Task.
This exercise calls for copying every line below that holds the word "fonts".

Dataset extract.
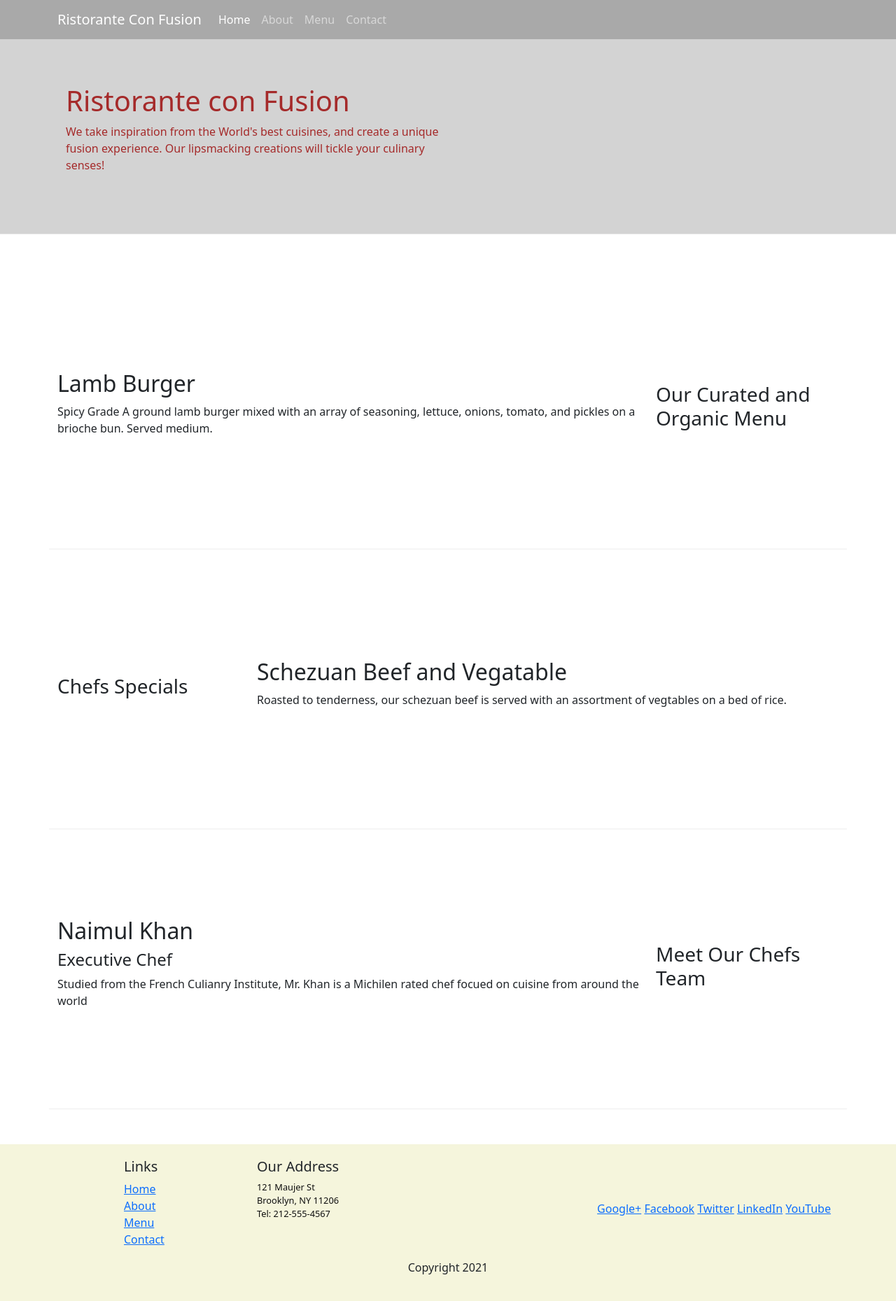
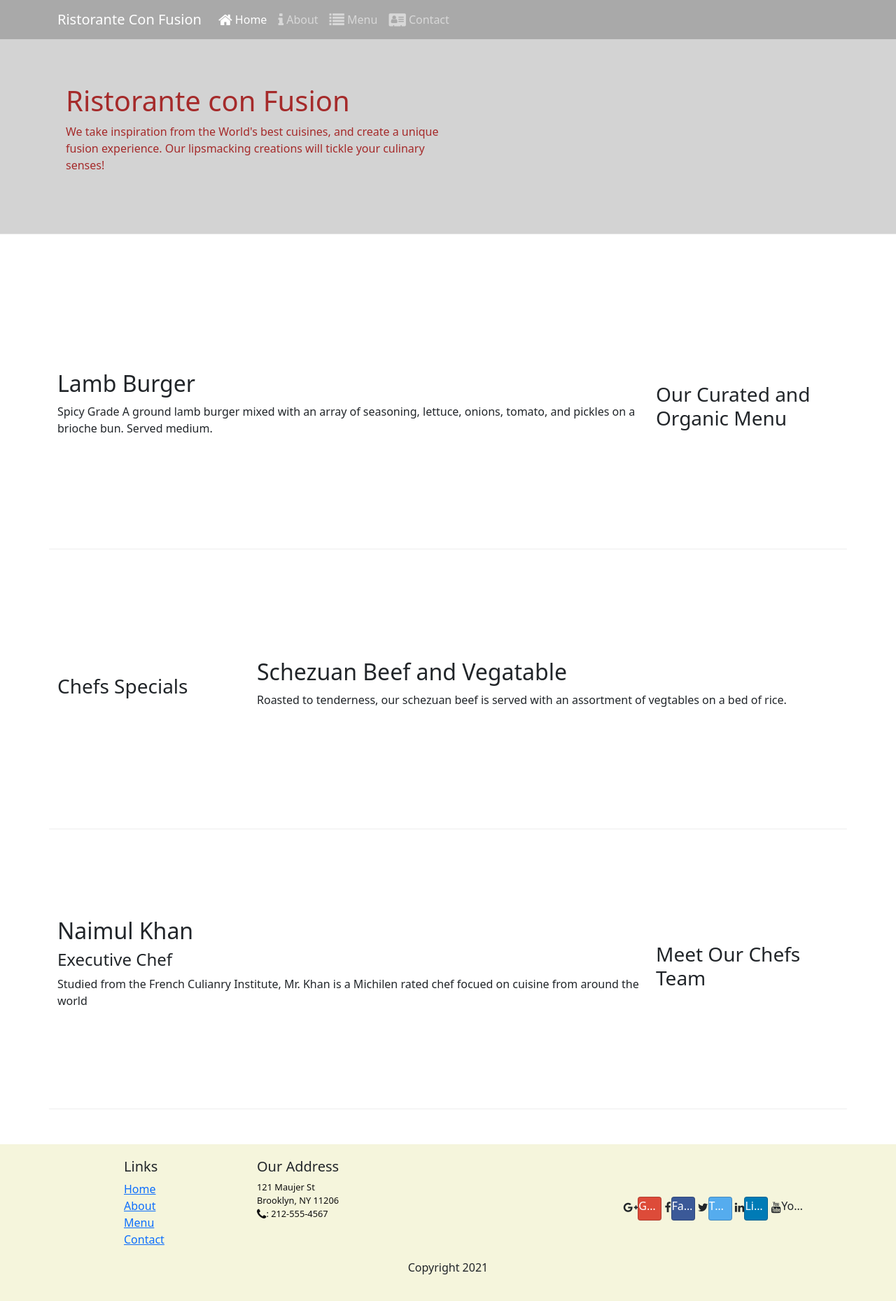
Before and after one commit to naimul-khan/bootstrap_restuarant, a website: page index.html in a window 1280 px wide. Shown: the whole page at 70% size. Drawn offline with nearby package versions, Linux system fonts and the light colour scheme.

Commit message:
icon fonts, incomplete

```diff
--- a/index.html
+++ b/index.html
@@ -10,6 +10,10 @@
 
         <!--below is the connection to boostrap-->
         <link rel="stylesheet" href="node_modules/bootstrap/dist/css/bootstrap.min.css">
+        <!--Font Awesome-->
+        <link rel="stylesheet" href="node_modules/font-awesome/css/font-awesome.min.css">
+        <!--Bootstrap Social-->
+        <link rel="stylesheet" href="node_modules/bootstrap-social/bootstrap-social.css">
         <!-- CSS File -->
         <link rel="stylesheet" href="css/styles.css">
     </head>
@@ -24,10 +28,10 @@
                 <a class="navbar-brand mr-auto" href="#">Ristorante Con Fusion</a>
                 <div class="collapse navbar-collapse" id="Navbar">
                     <ul class="navbar-nav mr-auto">
-                        <li class="nav-item "><a class="nav-link active" href="index.html">Home</a></li>
-                        <li class="nav-item"><a class="nav-link" href="aboutus.html">About</a></li>
-                        <li class="nav-item"><a class="nav-link" href="#">Menu</a></li>
-                        <li class="nav-item"><a class="nav-link" href="#">Contact</a></li>
+                        <li class="nav-item "><a class="nav-link active" href="index.html"><span class="fa fa-home fa-lg"></span> Home</a></li>
+                        <li class="nav-item"><a class="nav-link" href="aboutus.html"><span class="fa fa-info fa-lg"></span> About</a></li>
+                        <li class="nav-item"><a class="nav-link" href="#"><span class="fa fa-list fa-lg"></span> Menu</a></li>
+                        <li class="nav-item"><a class="nav-link" href="#"><span class="fa fa-address-card fa-lg"></span> Contact</a></li>
                     </ul>
                 </div>
             </div>
@@ -105,16 +109,16 @@
                         <address>
                             121 Maujer St<br>
                             Brooklyn, NY 11206<br>
-                            Tel: 212-555-4567<br>
+                            <i class="fa fa-phone fa-lg"></i>: 212-555-4567<br>
                         </address>
                     </div>
                      <div class="col-12 col-sm-4 align-self-center">
                          <div class="text-center">
-                            <a href="www.google.com">Google+</a>
-                            <a href="www.facebook.com">Facebook</a>
-                            <a href="www.twitter.com">Twitter</a>
-                            <a href="www.linkedin.com">LinkedIn</a>
-                            <a href="www.youtube.com">YouTube</a>
+                            <i class="fa fa-google-plus"></i><a class="btn btn-social-icon btn-google" href="www.google.com"> Google+</a>
+                            <i class="fa fa-facebook"></i><a class="btn btn-social-icon btn-facebook" href="www.facebook.com"> Facebook</a>
+                            <i class="fa fa-twitter"></i><a class="btn btn-social-icon btn-twitter" href="www.twitter.com"> Twitter</a>
+                            <i class="fa fa-linkedin"></i><a class="btn btn-social-icon btn-linkedin" href="www.linkedin.com"> LinkedIn</a>
+                            <i class="fa fa-youtube"></i><a class="btn btn-social-icon btn-youtube" href="www.youtube.com"> YouTube</a>
                         </div>
                     </div>
                 </div>
--- a/package.json
+++ b/package.json
@@ -23,6 +23,8 @@
   },
   "dependencies": {
     "bootstrap": "^5.1.3",
+    "bootstrap-social": "^5.1.1",
+    "font-awesome": "^4.7.0",
     "jquery": "^3.6.0",
     "popper.js": "^1.16.1"
   }
```
Also changed, not shown: aboutus.html (+12 -10 lines), 1 other file.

Result for this task.
Before and after one commit to naimul-khan/bootstrap_restuarant, a website: page index.html in a window 1280 px wide. Shown: the whole page at 70% size. Drawn offline with nearby package versions, Linux system fonts and the light colour scheme.
icon fonts, incomplete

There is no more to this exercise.